Copy every line below precisely as it appears.

Edit difference data
· · ·

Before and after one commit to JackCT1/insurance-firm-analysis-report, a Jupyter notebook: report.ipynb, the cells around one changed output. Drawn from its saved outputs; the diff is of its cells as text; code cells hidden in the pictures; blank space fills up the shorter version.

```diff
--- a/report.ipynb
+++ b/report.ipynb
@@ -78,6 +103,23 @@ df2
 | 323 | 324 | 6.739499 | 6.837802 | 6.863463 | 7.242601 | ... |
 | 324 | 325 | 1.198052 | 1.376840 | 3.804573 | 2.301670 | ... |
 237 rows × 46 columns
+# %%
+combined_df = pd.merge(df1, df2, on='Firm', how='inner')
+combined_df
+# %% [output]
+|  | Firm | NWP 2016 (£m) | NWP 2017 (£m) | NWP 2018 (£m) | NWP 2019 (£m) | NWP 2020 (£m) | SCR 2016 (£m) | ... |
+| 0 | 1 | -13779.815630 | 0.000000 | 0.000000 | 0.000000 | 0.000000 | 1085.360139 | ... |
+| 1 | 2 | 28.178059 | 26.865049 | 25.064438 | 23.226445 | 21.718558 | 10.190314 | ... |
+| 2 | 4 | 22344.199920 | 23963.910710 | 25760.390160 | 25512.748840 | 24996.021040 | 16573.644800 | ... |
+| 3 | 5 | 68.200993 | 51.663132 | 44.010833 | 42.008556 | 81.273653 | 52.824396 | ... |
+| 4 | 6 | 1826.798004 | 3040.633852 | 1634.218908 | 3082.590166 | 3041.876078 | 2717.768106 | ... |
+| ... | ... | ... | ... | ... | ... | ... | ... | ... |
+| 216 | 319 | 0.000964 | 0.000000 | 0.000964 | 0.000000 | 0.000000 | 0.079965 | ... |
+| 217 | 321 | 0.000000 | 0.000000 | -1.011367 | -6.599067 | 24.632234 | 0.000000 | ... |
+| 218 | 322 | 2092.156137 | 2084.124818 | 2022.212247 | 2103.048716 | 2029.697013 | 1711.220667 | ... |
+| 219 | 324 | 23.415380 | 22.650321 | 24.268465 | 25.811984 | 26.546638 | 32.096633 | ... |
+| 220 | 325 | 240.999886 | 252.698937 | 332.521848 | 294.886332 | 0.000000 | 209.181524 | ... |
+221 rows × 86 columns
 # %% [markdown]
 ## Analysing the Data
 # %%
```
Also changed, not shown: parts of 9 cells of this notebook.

· · ·

> Written answer:
Before and after one commit to JackCT1/insurance-firm-analysis-report, a Jupyter notebook: report.ipynb, the cells around one changed output. Drawn from its saved outputs; the diff is of its cells as text; code cells hidden in the pictures; blank space fills up the shorter version.

```diff
--- a/report.ipynb
+++ b/report.ipynb
@@ -78,6 +103,23 @@ df2
 | 323 | 324 | 6.739499 | 6.837802 | 6.863463 | 7.242601 | ... |
 | 324 | 325 | 1.198052 | 1.376840 | 3.804573 | 2.301670 | ... |
 237 rows × 46 columns
+# %%
+combined_df = pd.merge(df1, df2, on='Firm', how='inner')
+combined_df
+# %% [output]
+|  | Firm | NWP 2016 (£m) | NWP 2017 (£m) | NWP 2018 (£m) | NWP 2019 (£m) | NWP 2020 (£m) | SCR 2016 (£m) | ... |
+| 0 | 1 | -13779.815630 | 0.000000 | 0.000000 | 0.000000 | 0.000000 | 1085.360139 | ... |
+| 1 | 2 | 28.178059 | 26.865049 | 25.064438 | 23.226445 | 21.718558 | 10.190314 | ... |
+| 2 | 4 | 22344.199920 | 23963.910710 | 25760.390160 | 25512.748840 | 24996.021040 | 16573.644800 | ... |
+| 3 | 5 | 68.200993 | 51.663132 | 44.010833 | 42.008556 | 81.273653 | 52.824396 | ... |
+| 4 | 6 | 1826.798004 | 3040.633852 | 1634.218908 | 3082.590166 | 3041.876078 | 2717.768106 | ... |
+| ... | ... | ... | ... | ... | ... | ... | ... | ... |
+| 216 | 319 | 0.000964 | 0.000000 | 0.000964 | 0.000000 | 0.000000 | 0.079965 | ... |
+| 217 | 321 | 0.000000 | 0.000000 | -1.011367 | -6.599067 | 24.632234 | 0.000000 | ... |
+| 218 | 322 | 2092.156137 | 2084.124818 | 2022.212247 | 2103.048716 | 2029.697013 | 1711.220667 | ... |
+| 219 | 324 | 23.415380 | 22.650321 | 24.268465 | 25.811984 | 26.546638 | 32.096633 | ... |
+| 220 | 325 | 240.999886 | 252.698937 | 332.521848 | 294.886332 | 0.000000 | 209.181524 | ... |
+221 rows × 86 columns
 # %% [markdown]
 ## Analysing the Data
 # %%
```
Also changed, not shown: parts of 9 cells of this notebook.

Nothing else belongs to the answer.